- If you thought your couches were bad, wait until you see this. Wall-to-wall carpet. We know carpets can be the black hole of every allergy; from pollen to pet hair to dust, it's all jam-packed in there. The worst thing about carpet is that it’s not only stuck in there, but every single time you walk across it, all of those allergen particles re-release into the air, forming an endless cycle. If you can ditch the wall-to-wall carpet for something a little more allergy-friendly like hardwood or tile, where allergens can be swept up properly, it may be worth it, for your allergies sake. If not, find a good vacuum, like we suggested in our tip above. If you vacuum frequently and follow the rest of the tips to deter allergens before you step into the home, having carpet shouldn’t be that big of an issue.
- Up your sleep game. Tired of not getting enough sleep due to congestion and not being able to breathe? Try an air purifier. Air purifiers are a game changer when it comes to eliminating allergens from the air. While they can be anywhere in your home, they are great in the bedroom. Remember, when shopping for air purifiers, the higher the CADR, or clean air delivery rate, the faster the system will actually be able to purify the air.
- Wash your bedding. Especially if you allow your pets to sleep on your bed. Surprise! Pets can bring in unwanted pollen as well, and if you don’t catch your pet at the door to wipe them off every time, there’s a good chance they’re tracking in pollen. Just make it a habit of washing your bedding once a week, and always wash it in hot, soapy water. Not only does it keep your bed clean, but also means no pollen, and no dust mites, which thrive in warm, humid climates like your mattress.
- Last but certainly not least, keep doors and windows closed! This is probably the easiest prevention tip, yet one that we tend to forget about once the warm spring air hits. This is especially important during oak season because it’s very common to have an oak tree in your yard, so the close proximity and the breeze can blow a lot of pollen into your home. This is true for your inside your car as well; it’s best to just run the A/C.
Let’s take a look outside your home.
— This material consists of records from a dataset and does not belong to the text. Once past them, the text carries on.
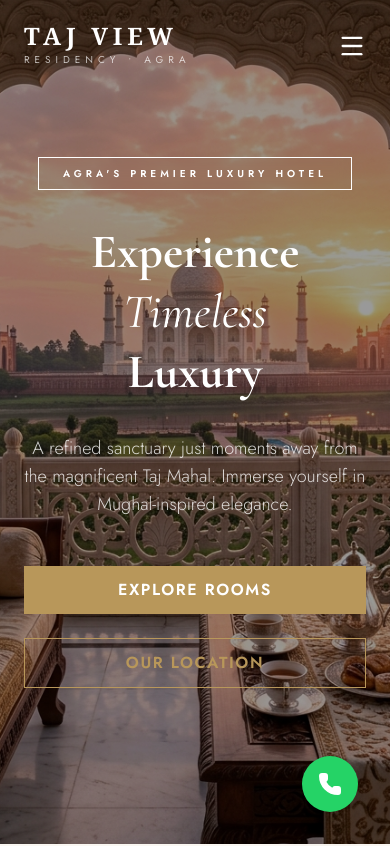
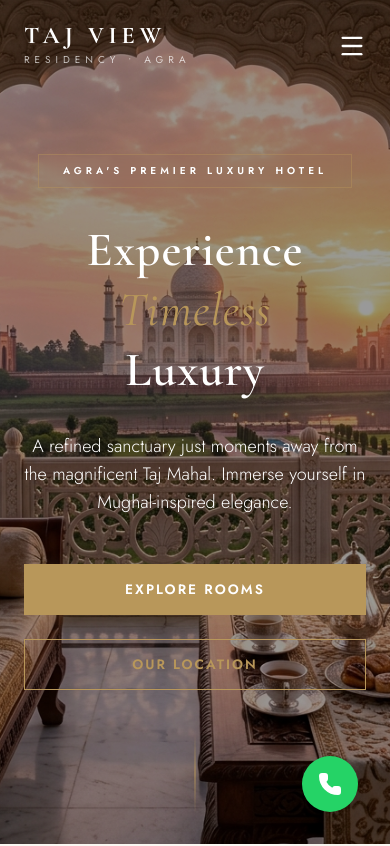
Before and after one commit to Deadraon/hotel_test_full, a React (Vite) app in the folder frontend/: page / in a window 390 px wide. Shown: the top 846 px of the page. Built offline with nearby package versions, Linux system fonts and the light colour scheme.

Commit message:
Fix: Total UI Overhaul - Enhanced contrast, typography, and luxury aesthetic

```diff
--- a/frontend/src/components/Footer.jsx
+++ b/frontend/src/components/Footer.jsx
@@ -13,18 +13,18 @@ const Footer = () => {
               <span className="font-serif text-2xl font-bold tracking-[0.2em] leading-none text-gold-light">TAJ VIEW</span>
               <span className="text-[10px] uppercase tracking-[0.5em] mt-1 text-white/40">Residency • Agra</span>
             </Link>
-            <p className="text-white/50 text-sm leading-relaxed mb-8">
+            <p className="text-white/70 text-sm leading-relaxed mb-8">
               A sanctuary of luxury and tranquility in the shadow of the world's most iconic monument. Experience the timeless charm of Agra at Taj View Residency.
             </p>
             <div className="flex gap-4">
-              <span className="text-gold/50 text-[10px] uppercase tracking-widest">Luxury & Comfort</span>
+              <span className="text-gold font-bold text-[10px] uppercase tracking-widest">Luxury • Comfort • Heritage</span>
             </div>
           </div>
 
           {/* Quick Links */}
           <div>
             <h4 className="font-bold text-xs uppercase tracking-[0.2em] mb-8 text-gold">Quick Links</h4>
-            <ul className="space-y-4 text-sm text-white/60">
+            <ul className="space-y-4 text-sm text-white/80">
               <li><Link to="/" className="hover:text-gold transition-colors">Home</Link></li>
               <li><Link to="/rooms" className="hover:text-gold transition-colors">Rooms & Suites</Link></li>
               <li><Link to="/contact" className="hover:text-gold transition-colors">Contact Us</Link></li>
@@ -35,7 +35,7 @@ const Footer = () => {
           {/* Services */}
           <div>
             <h4 className="font-bold text-xs uppercase tracking-[0.2em] mb-8 text-gold">Our Services</h4>
-            <ul className="space-y-4 text-sm text-white/60">
+            <ul className="space-y-4 text-sm text-white/80">
               <li>Fine Dining</li>
               <li>Spa & Wellness</li>
               <li>Wedding Events</li>
@@ -47,7 +47,7 @@ const Footer = () => {
           {/* Contact */}
           <div>
             <h4 className="font-bold text-xs uppercase tracking-[0.2em] mb-8 text-gold">Contact Info</h4>
-            <ul className="space-y-4 text-sm text-white/60">
+            <ul className="space-y-4 text-sm text-white/80">
               <li className="flex gap-3"><MapPin size={18} className="text-gold flex-shrink-0" /> Taj Ganj, Agra, UP 282001</li>
               <li className="flex gap-3"><Phone size={18} className="text-gold flex-shrink-0" /> +91 562 223 0000</li>
               <li className="flex gap-3"><Mail size={18} className="text-gold flex-shrink-0" /> reservations@tajview.com</li>
--- a/frontend/src/index.css
+++ b/frontend/src/index.css
@@ -1,9 +1,19 @@
-@import url('https://fonts.googleapis.com/css2?family=Cormorant+Garamond:ital,wght@0,400;0,600;0,700;1,400;1,600&family=Jost:wght@300;400;500;600&display=swap');
+@import url('https://fonts.googleapis.com/css2?family=Cormorant+Garamond:ital,wght@0,400;0,600;0,700;1,400;1,600&family=Jost:wght@300;400;500;600;700&display=swap');
 
 @import "tailwindcss";
 
+@theme {
+  --color-gold: #B8975A;
+  --color-gold-dark: #8B6F3A;
+  --color-cream: #FAF7F2;
+  --color-charcoal: #1C1814;
+  --font-serif: 'Cormorant Garamond', serif;
+  --font-sans: 'Jost', sans-serif;
+}
+
 :root {
   --gold: #B8975A;
+  --gold-dark: #8B6F3A;
   --cream: #FAF7F2;
   --charcoal: #1C1814;
 }
@@ -14,74 +24,156 @@ html {
 
 body {
   font-family: 'Jost', system-ui, sans-serif;
-  background-color: #FAF7F2;
-  color: #1C1814;
+  background-color: var(--cream);
+  color: var(--charcoal);
   overflow-x: hidden;
+  line-height: 1.6;
 }
 
 h1, h2, h3, h4, h5, h6 {
   font-family: 'Cormorant Garamond', Georgia, serif;
+  font-weight: 600;
+  letter-spacing: 0.02em;
 }
 
+/* Luxury Buttons */
 .btn-luxury {
-  background-color: #B8975A;
+  background-color: var(--gold);
   color: white;
-  padding: 0.75rem 2rem;
+  padding: 0.85rem 2.5rem;
   text-transform: uppercase;
-  letter-spacing: 0.1em;
+  letter-spacing: 0.15em;
   font-weight: 600;
-  transition: all 0.3s;
+  font-size: 0.85rem;
+  transition: all 0.4s cubic-bezier(0.4, 0, 0.2, 1);
   display: inline-flex;
   align-items: center;
   justify-content: center;
+  border: 1px solid var(--gold);
+  box-shadow: 0 4px 15px rgba(184, 151, 90, 0.2);
 }
 
 .btn-luxury:hover {
-  background-color: #8B6F3A;
+  background-color: var(--gold-dark);
+  transform: translateY(-4px);
+  box-shadow: 0 8px 25px rgba(184, 151, 90, 0.3);
+}
+
+.btn-luxury-outline {
+  border: 1px solid var(--gold);
+  color: var(--gold);
+  padding: 0.85rem 2.5rem;
+  text-transform: uppercase;
+  letter-spacing: 0.15em;
+  font-weight: 600;
+  font-size: 0.85rem;
+  transition: all 0.4s cubic-bezier(0.4, 0, 0.2, 1);
+  display: inline-flex;
+  align-items: center;
+  justify-content: center;
+  background: transparent;
+}
+
+.btn-luxury-outline:hover {
+  background-color: var(--gold);
+  color: white;
   transform: translateY(-4px);
 }
 
-.btn-luxury-outline {
-  border: 1px solid #B8975A;
-  color: #B8975A;
-  padding: 0.75rem 2rem;
-  text-transform: uppercase;
-  letter-spacing: 0.1em;
-  font-weight: 600;
-  transition: all 0.3s;
-  display: inline-flex;
-  align-items: center;
-  justify-content: center;
+/* Navigation */
+.glass-nav {
+  background-color: rgba(250, 247, 242, 0.95);
+  backdrop-filter: blur(15px);
+  border-bottom: 1px solid rgba(184, 151, 90, 0.15);
+  box-shadow: 0 4px 30px rgba(0, 0, 0, 0.03);
 }
 
-.btn-luxury-outline:hover {
-  background-color: #B8975A;
-  color: white;
+/* Sections */
+.section-title {
+  position: relative;
+  margin-bottom: 3rem;
+  text-align: center;
 }
 
-.glass-nav {
-  background-color: rgba(250, 247, 242, 0.9);
-  backdrop-filter: blur(12px);
-  border-bottom: 1px solid rgba(184, 151, 90, 0.1);
+.section-title::after {
+  content: '';
+  position: absolute;
+  bottom: -15px;
+  left: 50%;
+  transform: translateX(-50%);
+  width: 60px;
+  height: 2px;
+  background-color: var(--gold);
 }
 
-.hero-gradient {
-  background: linear-gradient(rgba(0,0,0,0.4), rgba(0,0,0,0.4)), url('https://images.unsplash.com/photo-1548013146-72479768bbaa?q=80&w=2000&auto=format&fit=crop');
-  background-size: cover;
-  background-position: center;
+/* Amenity Cards */
+.amenity-card {
+  background: white;
+  border: 1px solid rgba(184, 151, 90, 0.1);
+  padding: 2.5rem;
+  transition: all 0.5s ease;
+  text-align: center;
 }
 
-/* Custom Scrollbar */
+.amenity-card:hover {
+  border-color: var(--gold);
+  transform: translateY(-10px);
+  box-shadow: 0 20px 40px rgba(184, 151, 90, 0.1);
+}
+
+.amenity-icon {
+  color: var(--gold);
+  margin-bottom: 1.5rem;
+  display: inline-block;
+}
+
+/* Testimonials */
+.testimonial-card {
+  background: rgba(255, 255, 255, 0.5);
+  padding: 3rem;
+  border-left: 3px solid var(--gold);
+  font-style: italic;
+  color: var(--charcoal);
+  font-size: 1.1rem;
+}
+
+/* Hero Overlay */
+.hero-overlay {
+  background: linear-gradient(to bottom, rgba(28, 24, 20, 0.6), rgba(28, 24, 20, 0.3));
+}
+
+/* Footer Fix */
+footer {
+  background-color: var(--charcoal);
+  color: rgba(250, 247, 242, 0.7);
+  padding: 5rem 0 2rem;
+}
+
+footer h3, footer h4 {
+  color: white;
+  margin-bottom: 1.5rem;
+}
+
+footer a {
+  color: rgba(250, 247, 242, 0.6);
+  transition: color 0.3s;
+}
+
+footer a:hover {
+  color: var(--gold);
+}
+
+/* Scrollbar */
 ::-webkit-scrollbar {
-  width: 8px;
+  width: 10px;
 }
 ::-webkit-scrollbar-track {
-  background-color: #FAF7F2;
+  background: var(--cream);
 }
 ::-webkit-scrollbar-thumb {
-  background-color: rgba(184, 151, 90, 0.5);
-  border-radius: 9999px;
+  background: var(--gold);
+  border-radius: 5px;
 }
 ::-webkit-scrollbar-thumb:hover {
-  background-color: #B8975A;
+  background: var(--gold-dark);
 }
--- a/frontend/src/pages/Home.jsx
+++ b/frontend/src/pages/Home.jsx
@@ -42,7 +42,7 @@ const Home = () => {
             initial={{ opacity: 0, y: 30 }}
             animate={{ opacity: 1, y: 0 }}
             transition={{ duration: 0.8, delay: 0.4 }}
-            className="max-w-2xl mx-auto text-lg md:text-xl font-light text-white/80 mb-12"
+            className="max-w-2xl mx-auto text-lg md:text-xl font-light text-white mb-12 drop-shadow-md"
           >
             A refined sanctuary just moments away from the magnificent Taj Mahal. Immerse yourself in Mughal-inspired elegance.
           </motion.p>
@@ -150,10 +150,10 @@ const Home = () => {
               <motion.div
                 key={idx}
                 whileHover={{ y: -5 }}
-                className="flex flex-col items-center text-center p-8 border border-gold/5 hover:border-gold/20 transition-all bg-cream/30"
+                className="flex flex-col items-center text-center p-8 border border-gold/20 hover:border-gold transition-all bg-white shadow-sm"
               >
-                <div className="text-gold mb-4 p-4 rounded-full bg-white shadow-sm">{item.icon}</div>
-                <span className="text-sm font-semibold tracking-wide">{item.name}</span>
+                <div className="text-gold mb-4 p-4 rounded-full bg-cream shadow-inner">{item.icon}</div>
+                <span className="text-sm font-bold tracking-widest uppercase text-charcoal">{item.name}</span>
               </motion.div>
             ))}
           </div>
```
- Are your allergies really worth getting rid of your 20-year-old oak tree? It depends on how bad your allergies are. But the truth is, because most allergens are wind-pollinated—meaning that they spread their pollen grains into the air—you’re most likely not going to feel any relief by removing one tree from your lawn, especially if the rest of your neighborhood is full of them. This isn't to say you should begin planting all allergy-inducing plants in your lawn.Instead, think about sprucing up your yard with allergy-friendly trees like dogwood trees, magnolia trees, tulip trees, or even lemon trees! You can also find low-pollen plants like cacti, geraniums, azaleas, roses, and tulips.
We hope these tips help you prep your home for this upcoming spring allergy season. When it comes to oak season, it can be stressful and overwhelming at times. We know allergies are miserable, but your home doesn’t have to be misery-inducing either. Maintain your home as a safe haven for rest and recuperation. If you’re tired of having to put allergies first in your life, come and see us. Our team is dedicated to finding a solution that works for you, so you can enjoy your life without allergies. Book an appointment online today!